(EXERCISE MATERIAL):
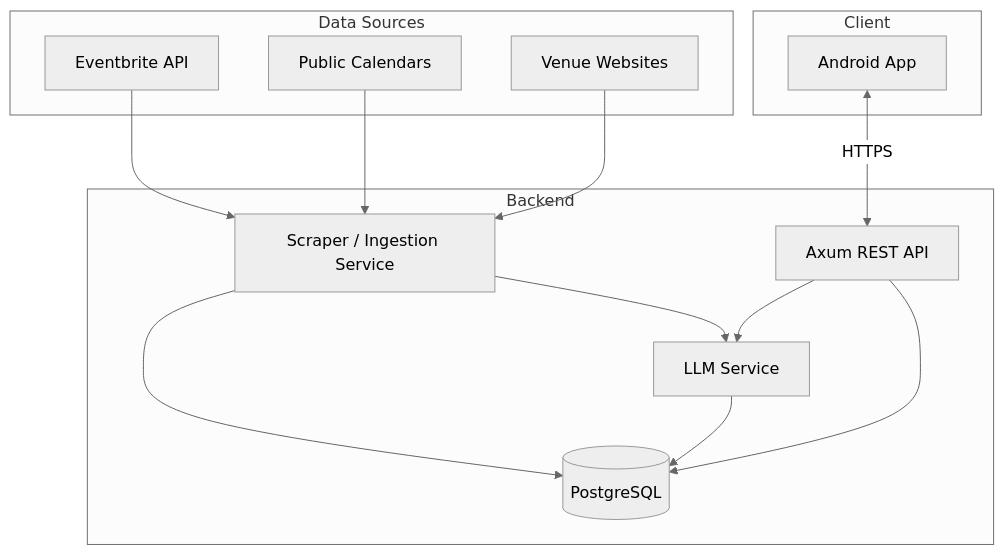
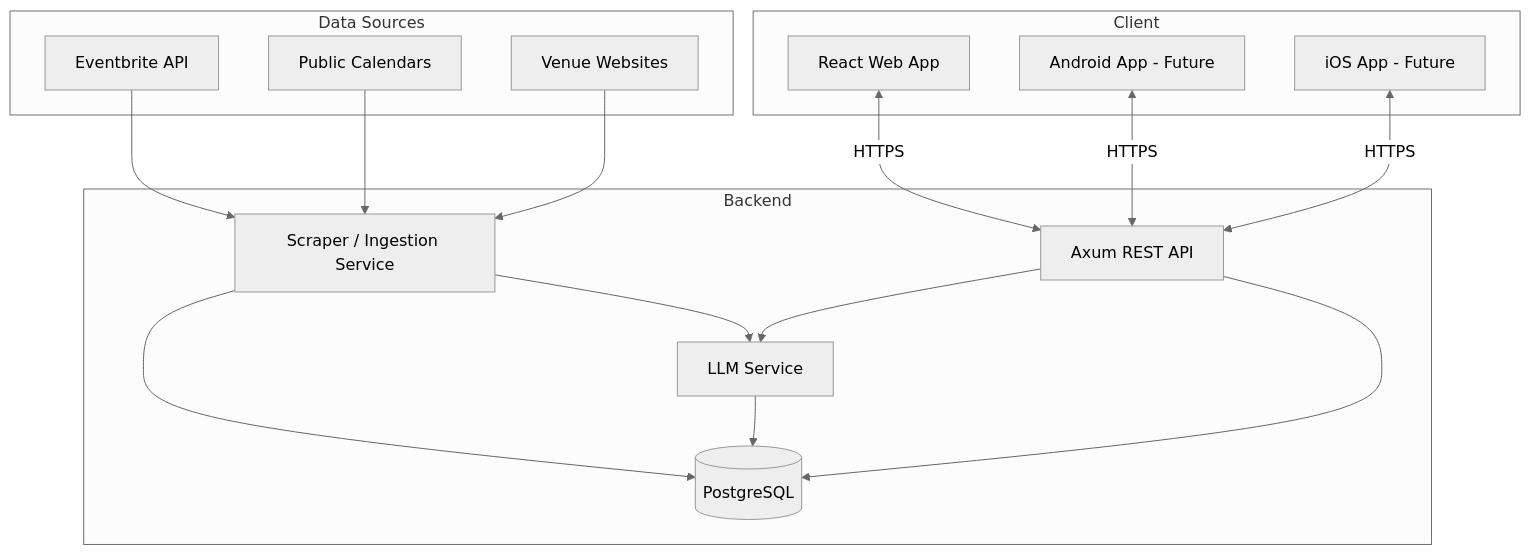
One commit to locate918/capstone changed the diagram in README.md. Above: the diagram before and after it, drawn with Mermaid (neutral theme). The commit also changed other lines of this file, not shown here.

First line of the commit message:
Revise README for web and mobile application details

````diff
--- a/README.md
+++ b/README.md
@@ -46,29 +53,33 @@
 ```mermaid
 flowchart TB
     subgraph Data Sources
         A1[Eventbrite API]
         A2[Public Calendars]
         A3[Venue Websites]
     end
     
     subgraph Backend
         B[Axum REST API]
         C[Scraper / Ingestion Service]
         D[LLM Service]
         E[(PostgreSQL)]
     end
     
     subgraph Client
-        F[Android App]
+        F[React Web App]
+        G[Android App - Future]
+        H[iOS App - Future]
     end
     
     A1 --> C
     A2 --> C
     A3 --> C
     C --> E
     C --> D
     D --> E
     F <-->|HTTPS| B
+    G <-->|HTTPS| B
+    H <-->|HTTPS| B
     B --> E
     B --> D
 ```
````
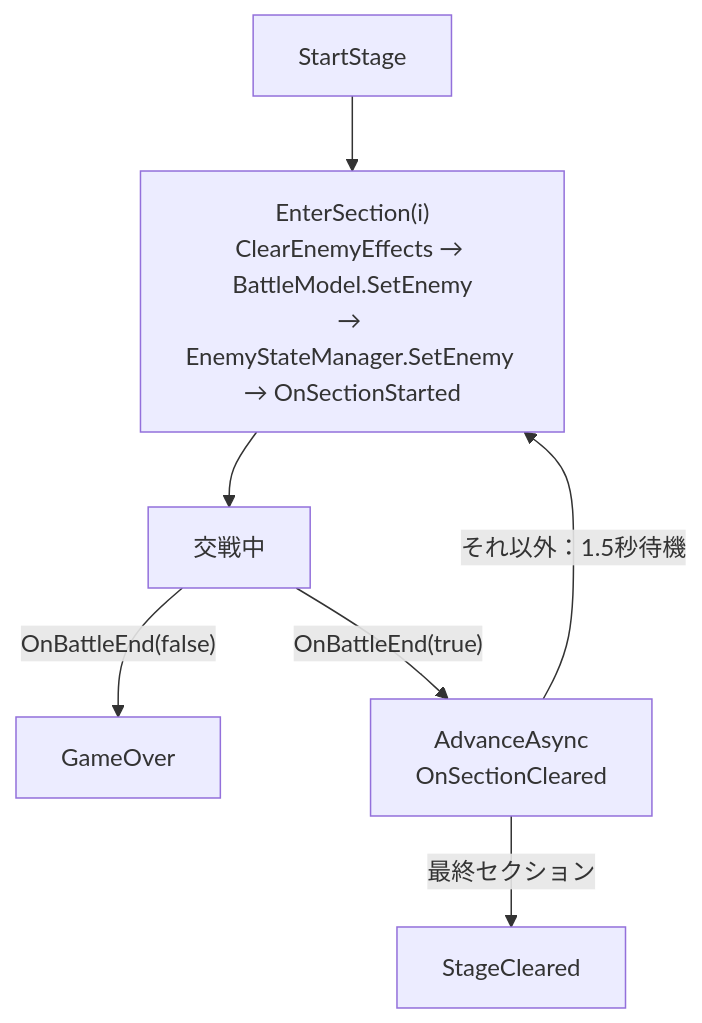
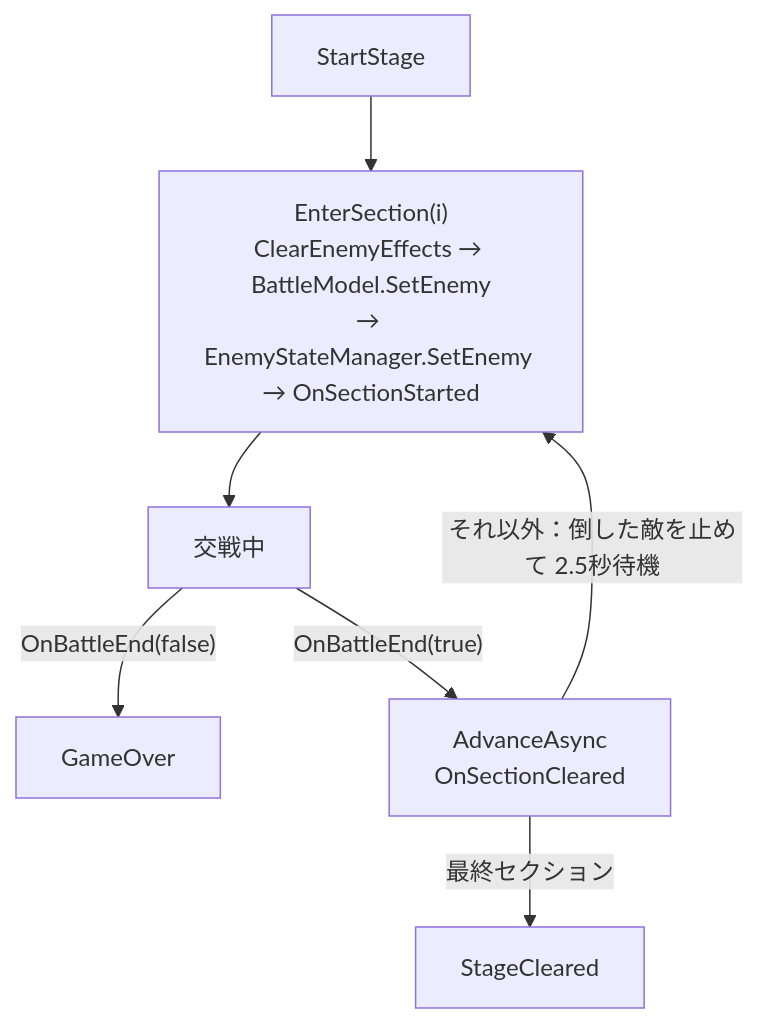
Before and after one commit to Kapi0622/MUDRA: the fourth of 4 diagrams in MUDRA/docs/architecture/02_battle_system.md, drawn with Mermaid. The commit also changed other lines of this file and 52 other files, not shown here.

````diff
--- a/MUDRA/docs/architecture/02_battle_system.md
+++ b/MUDRA/docs/architecture/02_battle_system.md
@@ -419,9 +447,9 @@
 ```mermaid
 flowchart TD
     START["StartStage"] --> ENTER["EnterSection(i)<br/>ClearEnemyEffects → BattleModel.SetEnemy<br/>→ EnemyStateManager.SetEnemy → OnSectionStarted"]
     ENTER --> BATTLE["交戦中"]
     BATTLE -->|"OnBattleEnd(false)"| GO["GameOver"]
     BATTLE -->|"OnBattleEnd(true)"| ADV["AdvanceAsync<br/>OnSectionCleared"]
     ADV -->|"最終セクション"| CLR["StageCleared"]
-    ADV -->|"それ以外：1.5秒待機"| ENTER
+    ADV -->|"それ以外：倒した敵を止めて 2.5秒待機"| ENTER
 ```
````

(YOUR TASK): Word for word, retype the material above without its pictures.

(ANSWER BELOW):
One commit to locate918/capstone changed the diagram in README.md. Above: the diagram before and after it, drawn with Mermaid (neutral theme). The commit also changed other lines of this file, not shown here.

First line of the commit message:
Revise README for web and mobile application details

````diff
--- a/README.md
+++ b/README.md
@@ -46,29 +53,33 @@
 ```mermaid
 flowchart TB
     subgraph Data Sources
         A1[Eventbrite API]
         A2[Public Calendars]
         A3[Venue Websites]
     end
     
     subgraph Backend
         B[Axum REST API]
         C[Scraper / Ingestion Service]
         D[LLM Service]
         E[(PostgreSQL)]
     end
     
     subgraph Client
-        F[Android App]
+        F[React Web App]
+        G[Android App - Future]
+        H[iOS App - Future]
     end
     
     A1 --> C
     A2 --> C
     A3 --> C
     C --> E
     C --> D
     D --> E
     F <-->|HTTPS| B
+    G <-->|HTTPS| B
+    H <-->|HTTPS| B
     B --> E
     B --> D
 ```
````
Before and after one commit to Kapi0622/MUDRA: the fourth of 4 diagrams in MUDRA/docs/architecture/02_battle_system.md, drawn with Mermaid. The commit also changed other lines of this file and 52 other files, not shown here.

````diff
--- a/MUDRA/docs/architecture/02_battle_system.md
+++ b/MUDRA/docs/architecture/02_battle_system.md
@@ -419,9 +447,9 @@
 ```mermaid
 flowchart TD
     START["StartStage"] --> ENTER["EnterSection(i)<br/>ClearEnemyEffects → BattleModel.SetEnemy<br/>→ EnemyStateManager.SetEnemy → OnSectionStarted"]
     ENTER --> BATTLE["交戦中"]
     BATTLE -->|"OnBattleEnd(false)"| GO["GameOver"]
     BATTLE -->|"OnBattleEnd(true)"| ADV["AdvanceAsync<br/>OnSectionCleared"]
     ADV -->|"最終セクション"| CLR["StageCleared"]
-    ADV -->|"それ以外：1.5秒待機"| ENTER
+    ADV -->|"それ以外：倒した敵を止めて 2.5秒待機"| ENTER
 ```
````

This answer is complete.